Twelve-year-old Florence narrates this story in her own idiosyncratic speech, gleaned from days spent surreptitiously in the library in the vast emptyTwelve-year-old Florence narrates this story in her own idiosyncratic speech, gleaned from days spent surreptitiously in the library in the vast empty house she and her brother live in. Florence's voice is my favourite thing in the book, and makes it a joy to read: phrases like 'She insincered me a smile', 'I nervoused a sip of coffee', 'A flourish like a magician dehatting a rabbit'.
I cannot describe the story without spoiling it, but all is not as it seems; who is the new governess? Are strange supernatural events happening, or is there another explanation? What is going on? You will have to read it to find out....more
The Hunger Games is as compelling as I'd heard; I finished it in two evenings, in spite of not being a young adult and it being written in the presentThe Hunger Games is as compelling as I'd heard; I finished it in two evenings, in spite of not being a young adult and it being written in the present tense which I find tiresome. It's the story that kept me turning the pages; the writing is plain and clear enough not to distract. I wanted to find out what happened, and this should not be undervalued in a novel. It's the most important quality a novel needs.
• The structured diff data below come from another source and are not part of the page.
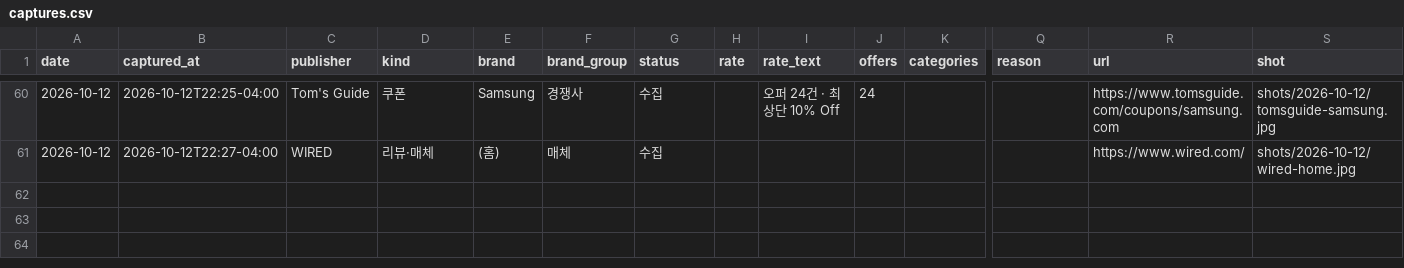
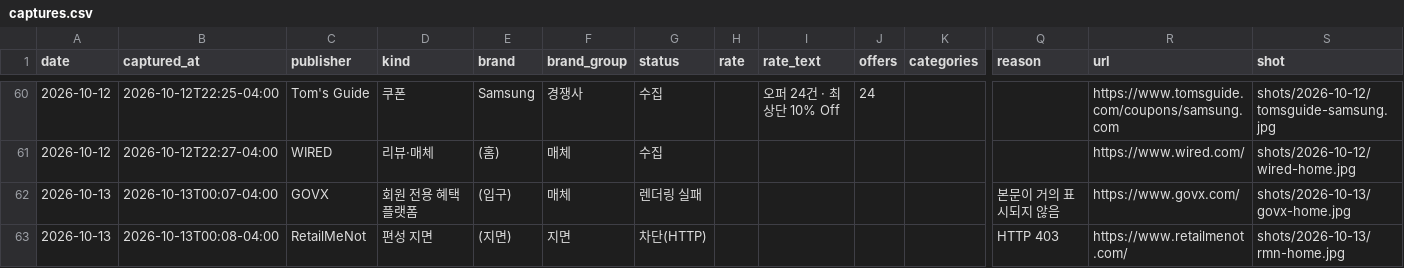
Before and after one commit to hazajous-code/affiliate-competitor-monitor, a CSV file: site/data/captures.csv, drawn as a sheet; only a part is shown, gaps mark what is left out; rows hold the shown columns only; the diff names each change by its address in the sheet, - before the commit and + after, or states it on an @@ line.

Commit message:
capture: 2026-10-13

```diff
--- a/site/data/captures.csv
+++ b/site/data/captures.csv
+row 62: 2026-10-13 | 2026-10-13T00:07-04:00 | GOVX | 회원 전용 혜택 플랫폼 | (입구) | 매체 | 렌더링 실패 |  |  |  |  | 본문이 거의 표시되지 않음 | https://www.govx.com/ | shots/2026-10-13/govx-home.jpg
+row 63: 2026-10-13 | 2026-10-13T00:08-04:00 | RetailMeNot | 편성 지면 | (지면) | 지면 | 차단(HTTP) |  |  |  |  | HTTP 403 | https://www.retailmenot.com/ | shots/2026-10-13/rmn-home.jpg
```
Also changed, not shown: 2 other files.
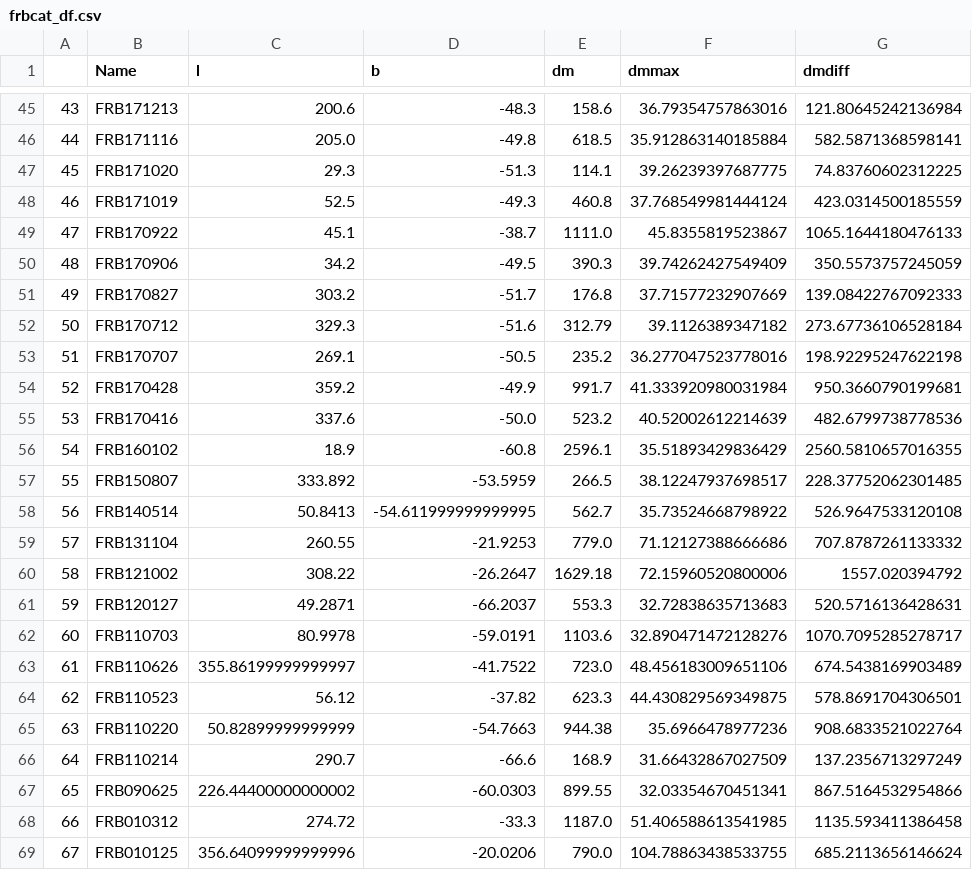
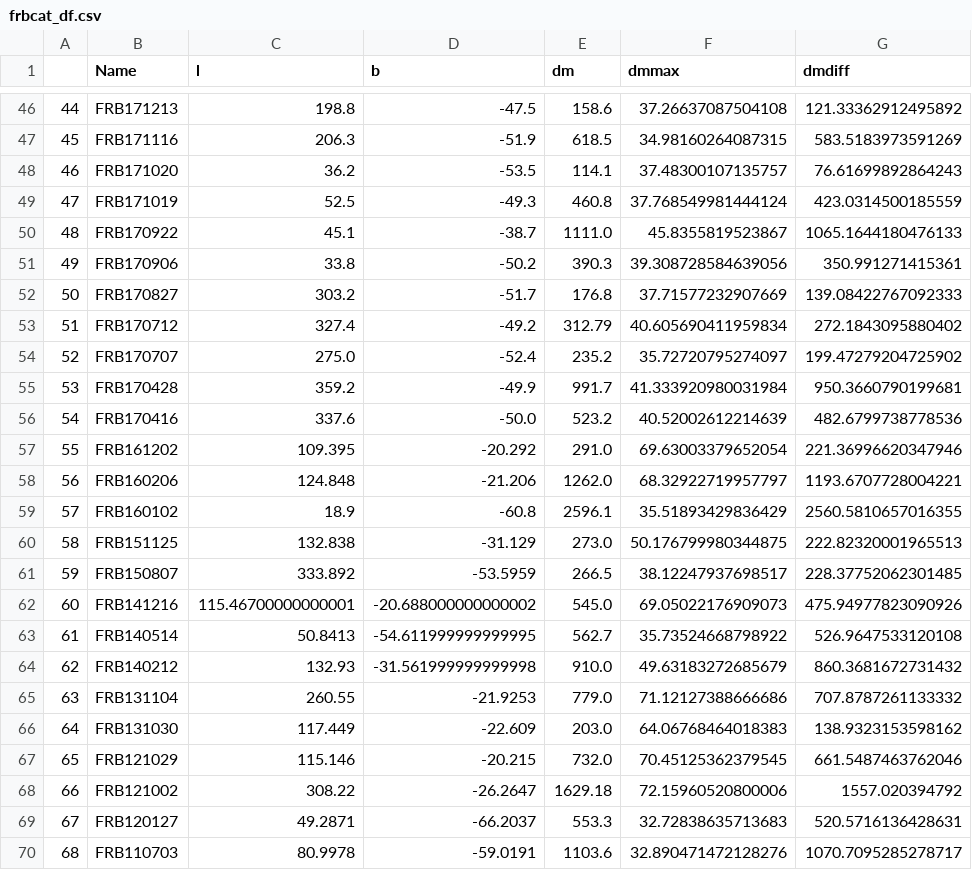
Before and after one commit to FRBs/FRB, a CSV file: dmgap/transient_data/frbcat_df.csv, drawn as a sheet; only a part is shown, gaps mark what is left out; the shorter side is filled out with more unchanged rows; addresses are those after the commit; the diff covers the shown part only; the diff names each change by its address in the sheet, - before the commit and + after, or states it on an @@ line.

```diff
--- a/dmgap/transient_data/frbcat_df.csv
+++ b/dmgap/transient_data/frbcat_df.csv
@@ column A renumbered from row 37 down @@
-C46 (l): 200.6
+C46 (l): 198.8
-D46 (b): -48.3
+D46 (b): -47.5
-F46 (dmmax): 36.79354757863016
+F46 (dmmax): 37.26637087504108
-G46 (dmdiff): 121.80645242136984
+G46 (dmdiff): 121.33362912495892
-C47 (l): 205.0
+C47 (l): 206.3
-D47 (b): -49.8
+D47 (b): -51.9
-F47 (dmmax): 35.912863140185884
+F47 (dmmax): 34.98160264087315
-G47 (dmdiff): 582.5871368598141
+G47 (dmdiff): 583.5183973591269
-C48 (l): 29.3
+C48 (l): 36.2
-D48 (b): -51.3
+D48 (b): -53.5
-F48 (dmmax): 39.26239397687775
+F48 (dmmax): 37.48300107135757
-G48 (dmdiff): 74.83760602312225
+G48 (dmdiff): 76.61699892864243
-C51 (l): 34.2
+C51 (l): 33.8
-D51 (b): -49.5
+D51 (b): -50.2
-F51 (dmmax): 39.74262427549409
+F51 (dmmax): 39.308728584639056
-G51 (dmdiff): 350.5573757245059
+G51 (dmdiff): 350.991271415361
-C53 (l): 329.3
+C53 (l): 327.4
-D53 (b): -51.6
+D53 (b): -49.2
-F53 (dmmax): 39.1126389347182
+F53 (dmmax): 40.605690411959834
-G53 (dmdiff): 273.67736106528184
+G53 (dmdiff): 272.1843095880402
-C54 (l): 269.1
+C54 (l): 275.0
-D54 (b): -50.5
+D54 (b): -52.4
-F54 (dmmax): 36.277047523778016
+F54 (dmmax): 35.72720795274097
-G54 (dmdiff): 198.92295247622198
+G54 (dmdiff): 199.47279204725902
+row 57: 55 | FRB161202 | 109.395 | -20.292 | 291.0 | 69.63003379652054 | 221.36996620347946
+row 58: 56 | FRB160206 | 124.848 | -21.206 | 1262.0 | 68.32922719957797 | 1193.6707728004221
+row 60: 58 | FRB151125 | 132.838 | -31.129 | 273.0 | 50.176799980344875 | 222.82320001965513
+row 62: 60 | FRB141216 | 115.46700000000001 | -20.688000000000002 | 545.0 | 69.05022176909073 | 475.94977823090926
+row 64: 62 | FRB140212 | 132.93 | -31.561999999999998 | 910.0 | 49.63183272685679 | 860.3681672731432
+row 66: 64 | FRB131030 | 117.449 | -22.609 | 203.0 | 64.06768464018383 | 138.9323153598162
+row 67: 65 | FRB121029 | 115.146 | -20.215 | 732.0 | 70.45125362379545 | 661.5487463762046
```
Also changed, not shown: 1 added row and 44 edited cells elsewhere in this file, 4 other files.
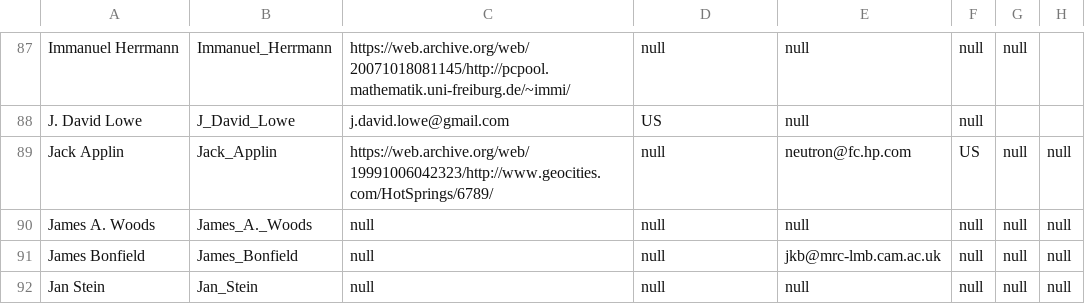
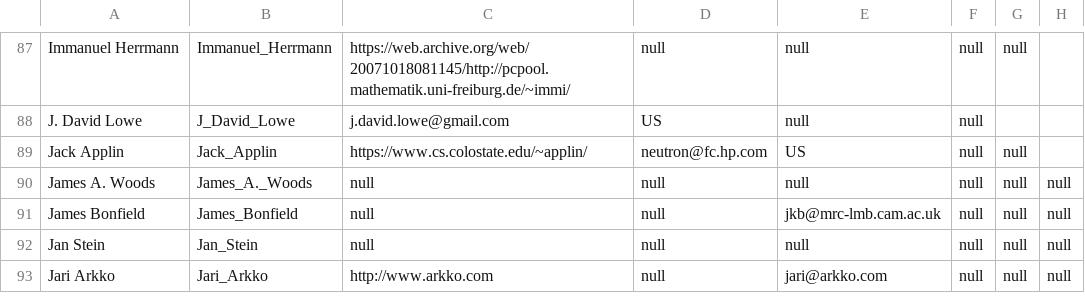
Before and after one commit to lcn2/trim-temp-test-ioccc, a CSV file: tmp/winners.csv, drawn as a sheet; only a part is shown, gaps mark what is left out; the shorter side is filled out with more unchanged rows.

Commit message:
Fix Jack Applin URL

```diff
--- a/tmp/winners.csv
+++ b/tmp/winners.csv
@@ -88,3 +88,3 @@ Immanuel Herrmann,Immanuel_Herrmann,https://web.archive.org/web/20071018081145/h
 J. David Lowe,J_David_Lowe,j.david.lowe@gmail.com,US,null,null
-Jack Applin,Jack_Applin,https://web.archive.org/web/19991006042323/http://www.geocities.com/HotSprings/6789/,null,neutron@fc.hp.com,US,null,null
+Jack Applin,Jack_Applin,https://www.cs.colostate.edu/~applin/,neutron@fc.hp.com,US,null,null
 James A. Woods,James_A._Woods,null,null,null,null,null,null
```
Also changed, not shown: 4 other files.
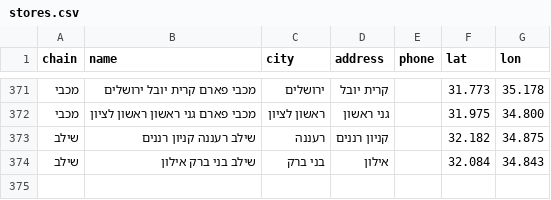
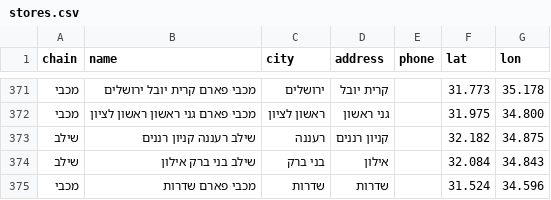
Before and after one commit to yonatan-avshalomov/-whatsapp-bot, a CSV file: stores.csv, drawn as a sheet; only a part is shown, gaps mark what is left out.

```diff
--- a/stores.csv
+++ b/stores.csv
@@ -374 +374,2 @@
 שילב,שילב בני ברק אילון,בני ברק,אילון,,32.084,34.843
+מכבי,מכבי פארם שדרות,שדרות,שדרות,,31.524,34.596
```
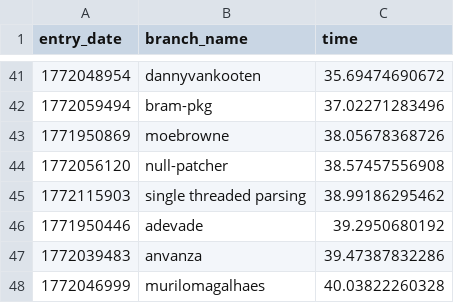
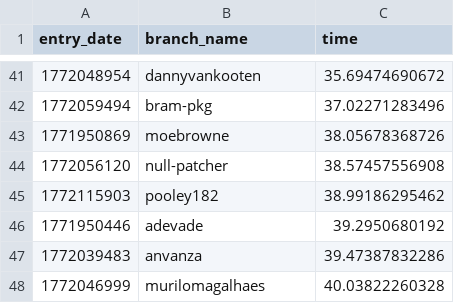
Before and after one commit to DavidBuchanan314/100-million-row-challenge, a CSV file: leaderboard.csv, drawn as a sheet; only a part is shown, gaps mark what is left out.

Commit message:
fix username

```diff
--- a/leaderboard.csv
+++ b/leaderboard.csv
@@ -44,3 +44,3 @@ entry_date,branch_name,time
 1772056120,null-patcher,38.57457556908
-1772115903,single threaded parsing,38.99186295462
+1772115903,pooley182,38.99186295462
 1771950446,adevade,39.2950680192
```
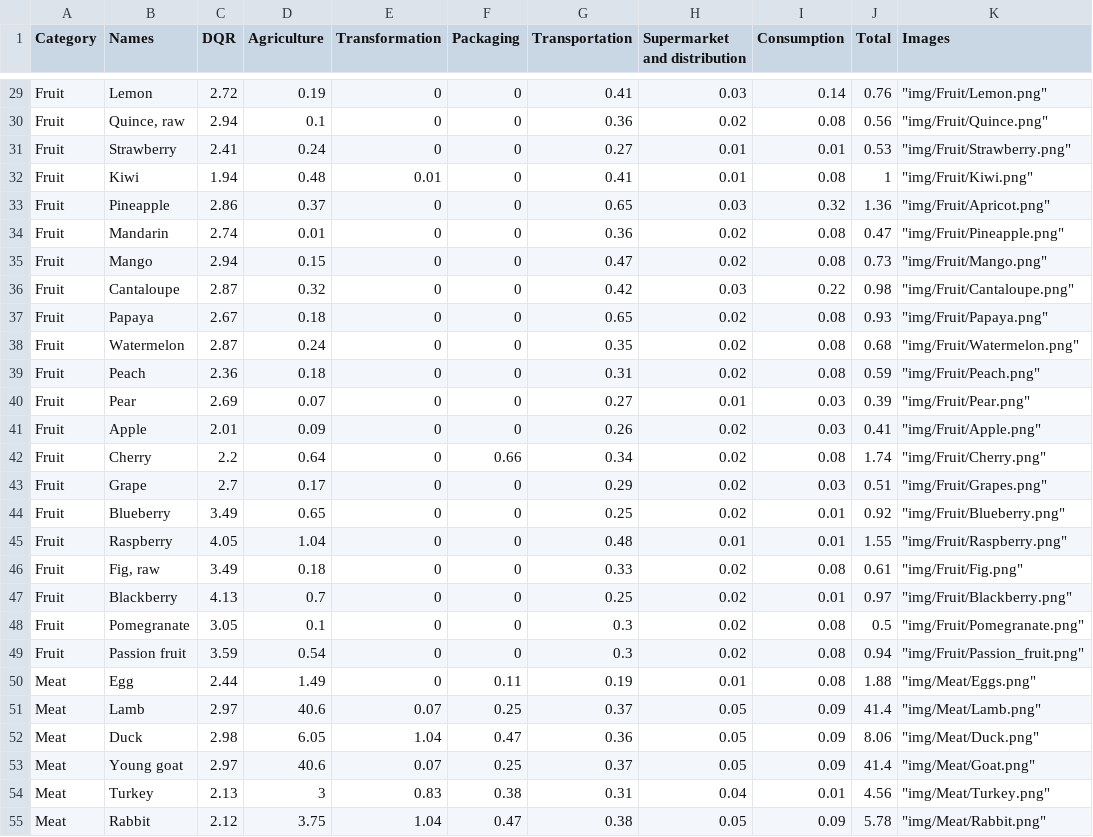
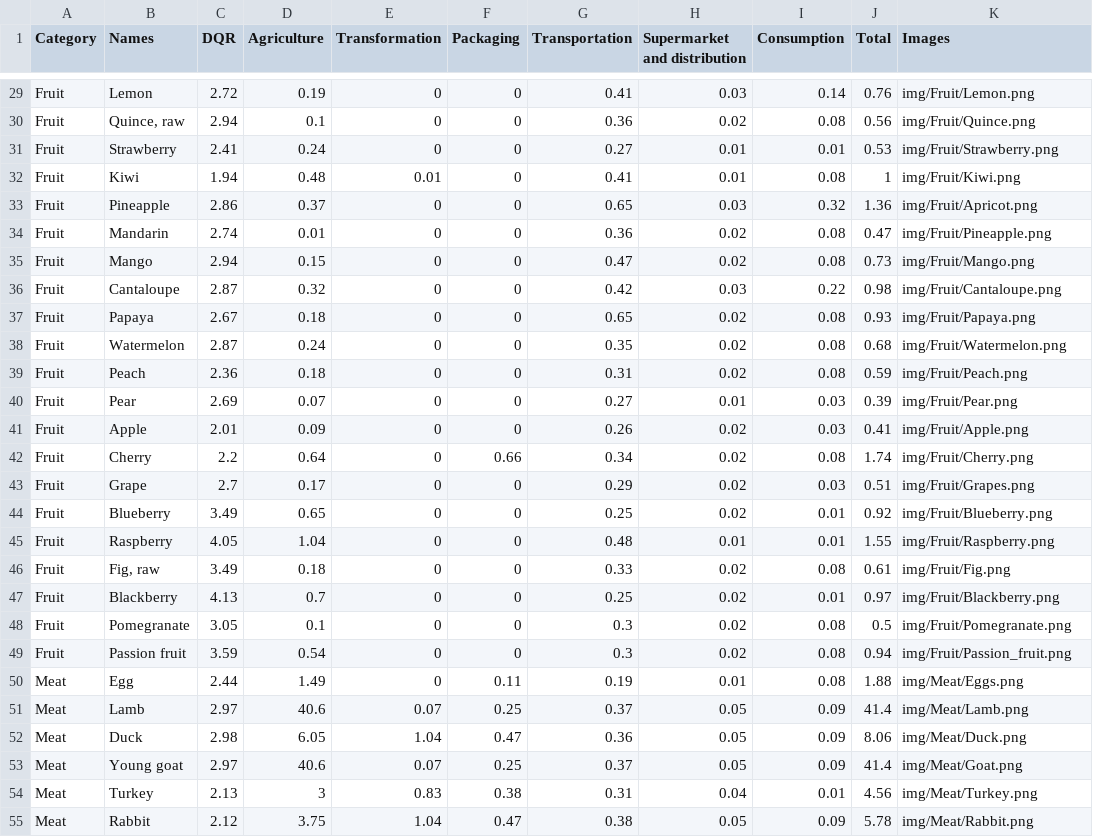
Before and after one commit to RishantGod/Food_Chart, a CSV file: Data_with_pics.csv, drawn as a sheet; only a part is shown, gaps mark what is left out; the diff covers the shown part only; the diff names each change by its address in the sheet, - before the commit and + after, or states it on an @@ line.

```diff
--- a/Data_with_pics.csv
+++ b/Data_with_pics.csv
-K29 (Images): "img/Fruit/Lemon.png"
+K29 (Images): img/Fruit/Lemon.png
-K30 (Images): "img/Fruit/Quince.png"
+K30 (Images): img/Fruit/Quince.png
-K31 (Images): "img/Fruit/Strawberry.png"
+K31 (Images): img/Fruit/Strawberry.png
-K32 (Images): "img/Fruit/Kiwi.png"
+K32 (Images): img/Fruit/Kiwi.png
-K33 (Images): "img/Fruit/Apricot.png"
+K33 (Images): img/Fruit/Apricot.png
-K34 (Images): "img/Fruit/Pineapple.png"
+K34 (Images): img/Fruit/Pineapple.png
-K35 (Images): "img/Fruit/Mango.png"
+K35 (Images): img/Fruit/Mango.png
-K36 (Images): "img/Fruit/Cantaloupe.png"
+K36 (Images): img/Fruit/Cantaloupe.png
-K37 (Images): "img/Fruit/Papaya.png"
+K37 (Images): img/Fruit/Papaya.png
-K38 (Images): "img/Fruit/Watermelon.png"
+K38 (Images): img/Fruit/Watermelon.png
-K39 (Images): "img/Fruit/Peach.png"
+K39 (Images): img/Fruit/Peach.png
-K40 (Images): "img/Fruit/Pear.png"
+K40 (Images): img/Fruit/Pear.png
-K41 (Images): "img/Fruit/Apple.png"
+K41 (Images): img/Fruit/Apple.png
-K42 (Images): "img/Fruit/Cherry.png"
+K42 (Images): img/Fruit/Cherry.png
-K43 (Images): "img/Fruit/Grapes.png"
+K43 (Images): img/Fruit/Grapes.png
-K44 (Images): "img/Fruit/Blueberry.png"
+K44 (Images): img/Fruit/Blueberry.png
-K45 (Images): "img/Fruit/Raspberry.png"
+K45 (Images): img/Fruit/Raspberry.png
-K46 (Images): "img/Fruit/Fig.png"
+K46 (Images): img/Fruit/Fig.png
-K47 (Images): "img/Fruit/Blackberry.png"
+K47 (Images): img/Fruit/Blackberry.png
-K48 (Images): "img/Fruit/Pomegranate.png"
+K48 (Images): img/Fruit/Pomegranate.png
-K49 (Images): "img/Fruit/Passion_fruit.png"
+K49 (Images): img/Fruit/Passion_fruit.png
-K50 (Images): "img/Meat/Eggs.png"
+K50 (Images): img/Meat/Eggs.png
-K51 (Images): "img/Meat/Lamb.png"
+K51 (Images): img/Meat/Lamb.png
-K52 (Images): "img/Meat/Duck.png"
+K52 (Images): img/Meat/Duck.png
-K53 (Images): "img/Meat/Goat.png"
+K53 (Images): img/Meat/Goat.png
-K54 (Images): "img/Meat/Turkey.png"
+K54 (Images): img/Meat/Turkey.png
-K55 (Images): "img/Meat/Rabbit.png"
+K55 (Images): img/Meat/Rabbit.png
```
Also changed, not shown: 69 edited cells elsewhere in this file.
That said, I felt some of the characters were a bit blurry; I've no idea what Cinna's personality is, beyond being pleasant and creative, and not much about Effie or Hayritch either. Katniss is an appealing heroine, though she's curiously slow to realize what Peeta's true feelings are. I didn't believe she wouldn't have instantly known who had nibbled the cheese, and her slowness there isn't necessary for the story. While there is a lot about hunger pangs and injuries, I felt some of the physical sensations were under-imagined, even ducked out of. You don't find out how the all-seeing cameras operate - where are they, if they are hovering about wouldn't Katniss see them? And the hard part about climbing a tree is reaching the first branches, often ten feet from the ground.
I may add to this review once my daughter (21) has read the book, as she's nearer the intended reader age.